A self-professed drummer that was consistently kicked out of bands for “being too funny,” MacDonald gravitated towards comedy on the advice of a friend. He shares that the first time he went on stage, he undertook an impressive 45-minute routine.
“I was lucky it went well,” MacDonald deadpans.
Since then, he hasn’t had the time or interest in looking back. What makes MacDonald’s story all the more compelling is the fact that his routine incorporates his battles with mental illness.
Diagnosed as bi-polar and manic-depressive in 1994, MacDonald, marvels at the progress at diminishing the stigma associated with mental illness over the last two decades.
“It has been a slow process, but I think we are getting to a point where the more we talk about it and continue bringing these issues to the forefront, the better it’s going to get,” he says. “We’ve gone from mental illness being something invisible to a topic that a lot more people are willing to speak about.”
Using comedy to broach a sensitive subject like mental illness is something that MacDonald says has always sat well with him. He notes that other comedians feel the same way, using David Granirer’s Stand Up For Mental Health program as an example of how laughter can perhaps serve to diffuse perceptions around mental illness.
Granirer is a counsellor, stand-up comic and keynote speaker who has battled depression in the past. Launched in 2004, what is especially remarkable about Granirer’s program is that it has taught stand-up comedy to not only those with mental health issues, but also recovering addicts and cancer patients. The program has worked in partnership with groups in more than 35 cities throughout Canada, the U.S. and Australia.
“What we are seeing now are people right across the board, from athletes to pop stars, that are willing to speak about their battles. That’s no small feat,” MacDonald says.
That sentiment is one echoed by Lori Wheeler, the Director of Communications for the Canadian Mental Health Association of New Brunswick.
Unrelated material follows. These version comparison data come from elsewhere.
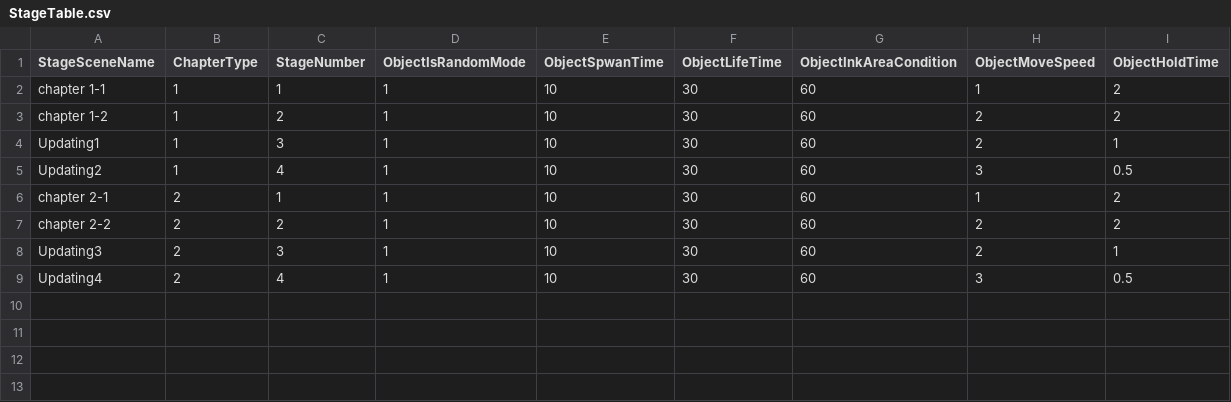
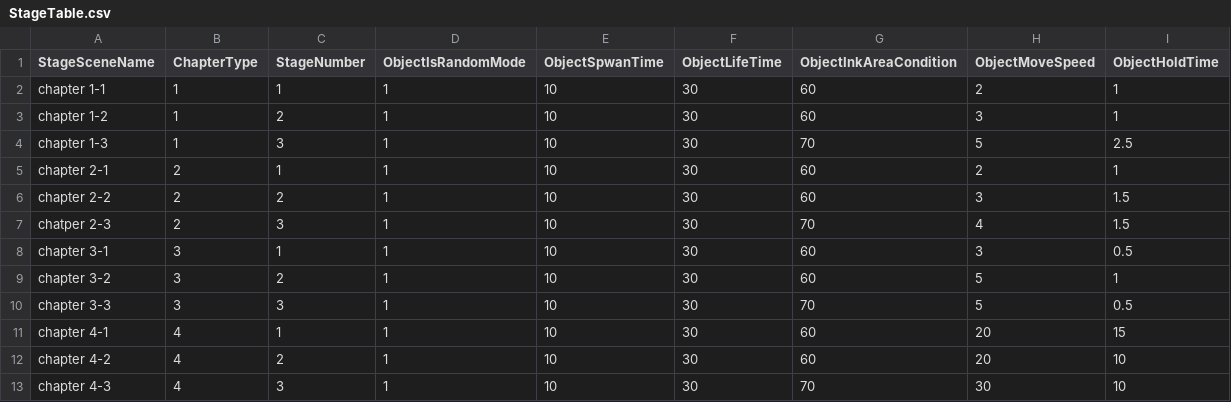
Before and after one commit to chrisLeeSW/Throw_ink, a CSV file: Project/Assets/Resources/Table/StageTable.csv, drawn as a sheet.

```diff
--- a/Project/Assets/Resources/Table/StageTable.csv
+++ b/Project/Assets/Resources/Table/StageTable.csv
@@ -1,9 +1,13 @@
 StageSceneName,ChapterType,StageNumber,ObjectIsRandomMode,ObjectSpwanTime,ObjectLifeTime,ObjectInkAreaCondition,ObjectMoveSpeed,ObjectHoldTime
-chapter 1-1,1,1,1,10,30,60,1,2
-chapter 1-2,1,2,1,10,30,60,2,2
-Updating1,1,3,1,10,30,60,2,1
-Updating2,1,4,1,10,30,60,3,0.5
-chapter 2-1,2,1,1,10,30,60,1,2
-chapter 2-2,2,2,1,10,30,60,2,2
-Updating3,2,3,1,10,30,60,2,1
-Updating4,2,4,1,10,30,60,3,0.5
+chapter 1-1,1,1,1,10,30,60,2,1
+chapter 1-2,1,2,1,10,30,60,3,1
+chapter 1-3,1,3,1,10,30,70,5,2.5
+chapter 2-1,2,1,1,10,30,60,2,1
+chapter 2-2,2,2,1,10,30,60,3,1.5
+chatper 2-3,2,3,1,10,30,70,4,1.5
+chapter 3-1,3,1,1,10,30,60,3,0.5
+chapter 3-2,3,2,1,10,30,60,5,1
+chapter 3-3,3,3,1,10,30,70,5,0.5
+chapter 4-1,4,1,1,10,30,60,20,15
+chapter 4-2,4,2,1,10,30,60,20,10
+chapter 4-3,4,3,1,10,30,70,30,10
```
Also changed, not shown: 21 other files.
“Mike’s story, and the way he has developed a routine around his battles with mental illness certainly is unique, but is also something that catches people off guard,” Wheeler says. “People probably question whether or not they should be laughing, but comedy has played an integral part in helping him deal with his issues.”
Acknowledging that MacDonald is not alone with respect to his public disclosure of his mental health issues, Wheeler notes that former One Direction member Zayn Malik, pop superstar Adele and actress Amanda Seyfried have each gone public with respect to their battles with various mental health issues.
She hopes the increased visibility being given to such matters will help show others that they do not have to suffer in silence.
“The more people from all walks of life come forward willing to speak about mental health, the less people will feel as though they have to suffer in silence. Especially those viewed as role models, where they are often in a position of influence, can help show people that it is less scary to be one person amongst a crowd of others than to step out on your own with respect to a matter like this,” Wheeler says.
Wednesday’s show is being put on with the help of Halifax-based company Funny Fundraisers. To date, the company has had a hand in raising more than $1 million for a wide range of organizations including women’s shelters, sports teams and more.
What: Mike MacDonald
When: Wednesday Nov. 9, 7:30 p.m.
Where: Capitol Theatre, 811 Main St., Moncton
Tickets are $20. Advance tickets are available at the Capitol Theatre Box Office, by phone (506) 856-4379 and online at capitol.nb.ca